There was a time when business intelligence solutions were reserved for very few business leaders.  Only those executives who really understood technology were willing to spend the money necessary to have a business intelligence system put in place that would take data out of their ERP software to populate a completely separate data warehouse for analytics purposes.

The time and cost to implement and make this functionality available made it cost prohibitive to nearly all small and mid-market businesses.  And for those few enterprises that were willing to invest in this technology, only a small core set of executives (read one to two players per company) would have access.

However, fully-integrated ERP software solutions, like TGI’s Enterprise 21, offer complete business intelligence functionality out of the box as part of the application’s core product offerings.  With Enterprise 21, each user can have his or her own unique series of dashboards.  Each dashboard tab can consist of up to four panes.  The data content and manner in which one views the data can vary from pane to pane.

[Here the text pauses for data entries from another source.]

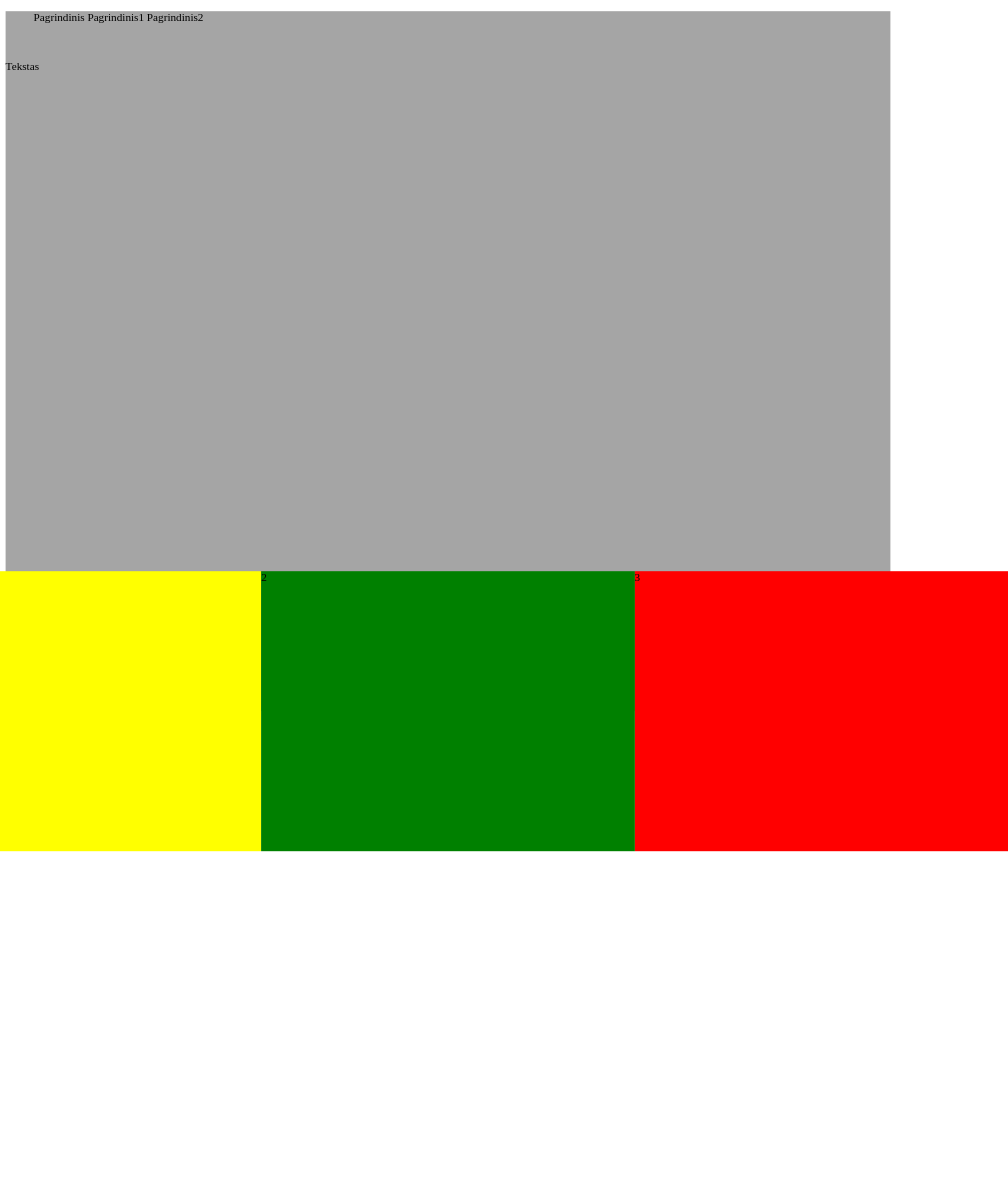
Repository: motiejus1/13-paskaita-05.31
Page: index.html
An editor plug-in stored every save of this project. The page is shown before and after the next save, followed by the edit.
The browser window is 1280 px wide. The page is 1440 px wide, so the pictures cover 1440 px, including what lies to the right of the window. The pictures show the part of the page from y = 0 to 1720 px (the page is 5086 px tall), at 70% of full size.

Above is the page before, as saved 2021-06-21 19:59:31.

After the next save:
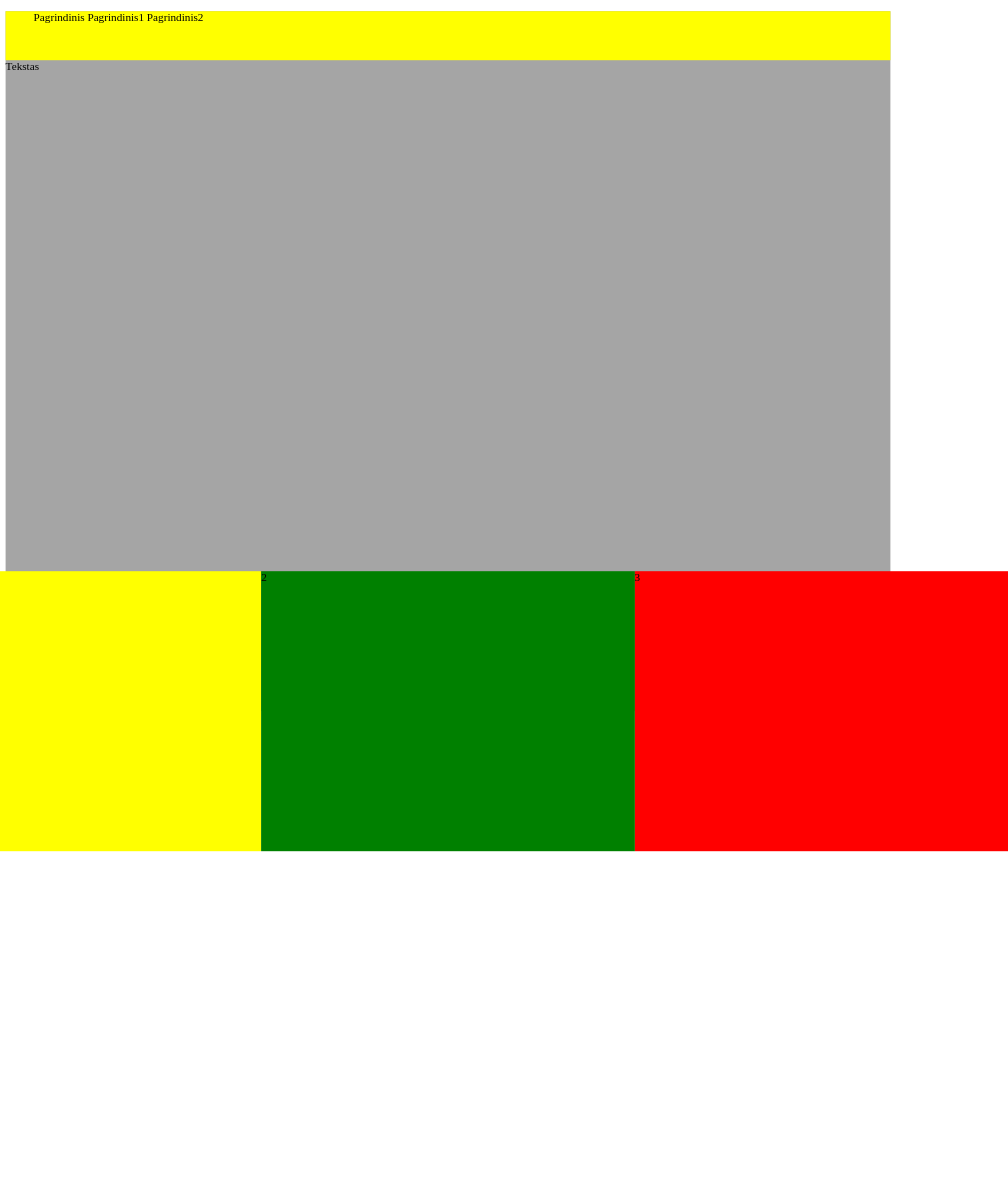
Saved 9 s later.
--- a/index.html
+++ b/index.html
@@ -82,7 +82,7 @@
 
 <div class="container">
 
-    <div class="menu">
+    <div class="menu geltona">
         <ul>
             <li>Pagrindinis</li>
             <li>Pagrindinis1</li>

Some users, for instance, may like to see raw data in a spreadsheet-like grid format.  Others may be more visual in nature and want to see the same data in a graphical format.  For those who want to view data in graphs, there are a variety of formats that one can choose from including line charts, bar charts, pie charts, area charts, and scatter charts.

In addition to displaying graphical and tabular data, Enterprise 21’s dashboards can also display gas gauges for rapid review of key performance indicators for the organization.  Maps can also be displayed including ones consisting of prospects and customers which are color coded based on odds or size of the given business enterprise.  Finally, for those users with security permissions to do so, financial reports which are produced from within Enterprise 21 can be displayed in dashboards.

One of the key advantages of the dashboards is that users can open the underlying data for analytical purposes.  In doing so, one can perform analytical drill down of data being shown across a series of dimensions.  For example, one might be looking at a graph of sales revenue over time.  This data can be sliced-and-diced across dimensions including drilling down by customer groups to as granular a level as a specific customer and product groups as deep as a specific product.  One might also want to review specific geographic regions or states, specific facilities, and specific sales regions, branches, and territories.  Through this simple description, it should be clear that application users can analyze core business data at any level of detail necessary to make well-informed business decisions.

In addition to sales-related data, all functional areas of the business can have their own series of dashboards including inventory management, warehouse management, customer service and sales order management, manufacturing, purchasing, and accounting, including financial reporting, accounts payable, and accounts receivable.  Furthermore, key external data such as new building starts and commodity market futures prices can be pulled into the system and trended for analysis purposes.

Because business intelligence functionality is built directly into the fully-integrated Enterprise 21 ERP software, TGI’s customers don’t need to invest in totally separate software solutions which it then has to implement and manage to gain these analytical capabilities;  rather, TGI customers can take advantage of complete business intelligence functionality as part of their investment in Enterprise 21.